In deciding what cultures I’d like to revive I thought of Samurai. The Samurai were the military nobility of medieval and early-modern Japan. Whilst thinking about resurgence there are no rules to say how far this could go back. As things in recent history become reappropriated over and over you’ll have to go further back to find new things to resurge. There are plenty of people wearing clothes influenced by western Victorian ideas and military fashion has always been a staple so plausibly Samurai could be next.
Martine Rose is a fashion designer from North London. I have always admired her exaggeration of pre-existing subcultures and trends in order to make new ideas. Her referencing of football kits, club culture and modern musical traditions are prevalent across the designs she chooses to create impending trends.
Brain Dead is a Los Angeles-based creative collective of artists and designers, as well as a streetwear brand that takes inspiration from post-punk, skateboarding and underground comics. Braindead perfectly tread the line between commerciality and creativity. They often collaborate with larger brands on wider reaching projects without compromising on integrity. I have been selected to create some work for an upcoming book of theirs.
Dukes distribution is a new publisher and record label lead in part by Alex Gross, graphic designer and art director from Our Place studios. They have invited me to produce a book that they will fund and publish of my work. This is a great opportunity to document the work I have been doing on the MA whilst collaborating with an extremely competent graphic designer. I will include video stills, photographs of sculptures and paintings all illustrating original text of my design.
Currently working on numerous projects – the Samurai as previously mentioned, an animation plus getting ideas together for story writing and ways of documenting and editing the collection so far. Keen to find ways of creating 3D digital illustrations looking into 3D printing.

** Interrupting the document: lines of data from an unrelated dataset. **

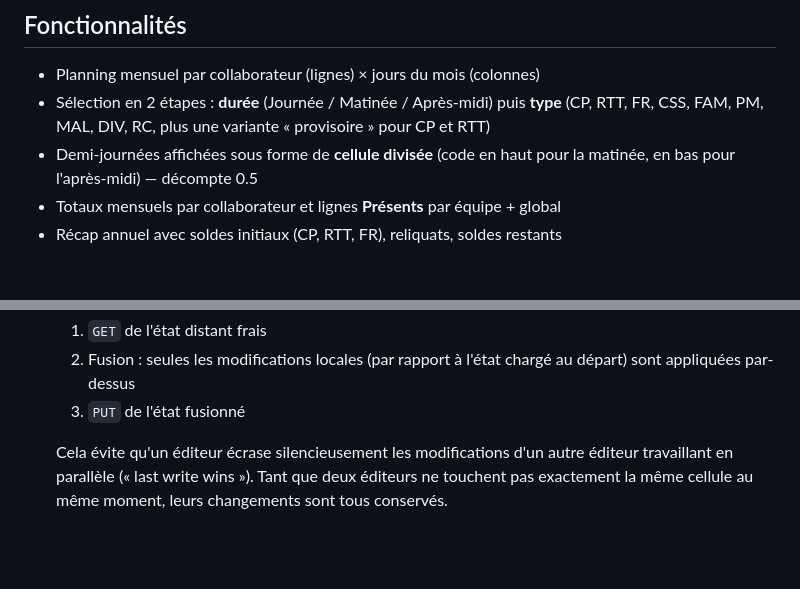
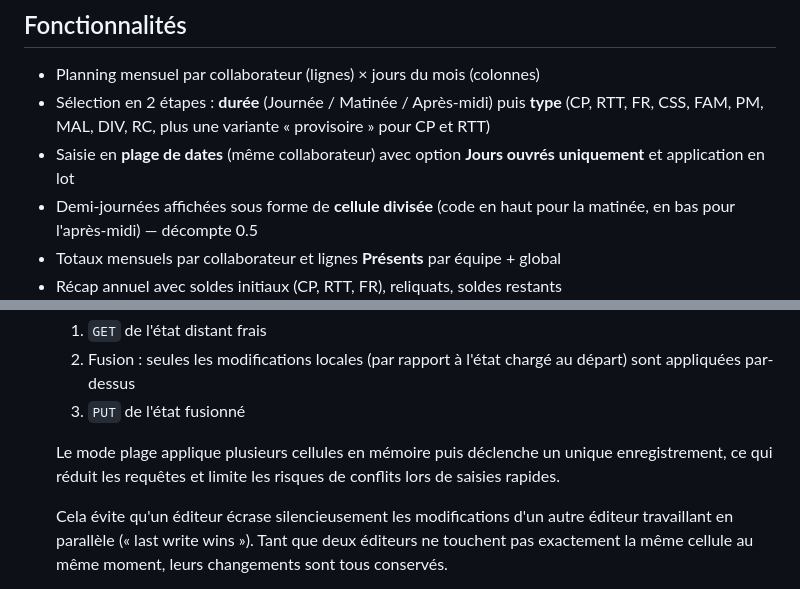
Before and after one commit to Dude-freemedoc/conges-rtt, a Markdown page: README.md, 2 parts joined by grey strips. GitHub-like rendering; blank space fills up the shorter version.

```diff
--- a/README.md
+++ b/README.md
@@ -13,6 +13,7 @@ L'intégralité de l'application tient dans un seul fichier `index.html`
 
 - Planning mensuel par collaborateur (lignes) × jours du mois (colonnes)
 - Sélection en 2 étapes : **durée** (Journée / Matinée / Après-midi) puis **type** (CP, RTT, FR, CSS, FAM, PM, MAL, DIV, RC, plus une variante « provisoire » pour CP et RTT)
+- Saisie en **plage de dates** (même collaborateur) avec option **Jours ouvrés uniquement** et application en lot
 - Demi-journées affichées sous forme de **cellule divisée** (code en haut pour la matinée, en bas pour l'après-midi) — décompte 0.5
 - Totaux mensuels par collaborateur et lignes **Présents** par équipe + global
 - Récap annuel avec soldes initiaux (CP, RTT, FR), reliquats, soldes restants
@@ -81,6 +82,10 @@ gratuit), la synchronisation est volontairement minimaliste :
   2. Fusion : seules les modifications locales (par rapport à l'état chargé
      au départ) sont appliquées par-dessus
   3. `PUT` de l'état fusionné
+
+  Le mode plage applique plusieurs cellules en mémoire puis déclenche un
+  unique enregistrement, ce qui réduit les requêtes et limite les risques de
+  conflits lors de saisies rapides.
 
   Cela évite qu'un éditeur écrase silencieusement les modifications d'un
   autre éditeur travaillant en parallèle (« last write wins »). Tant que
```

Generating ideas for how to display the pieces. Experimented with green screen unsuccessfully, learnt how moving image is different and needs real planning. Story boarding!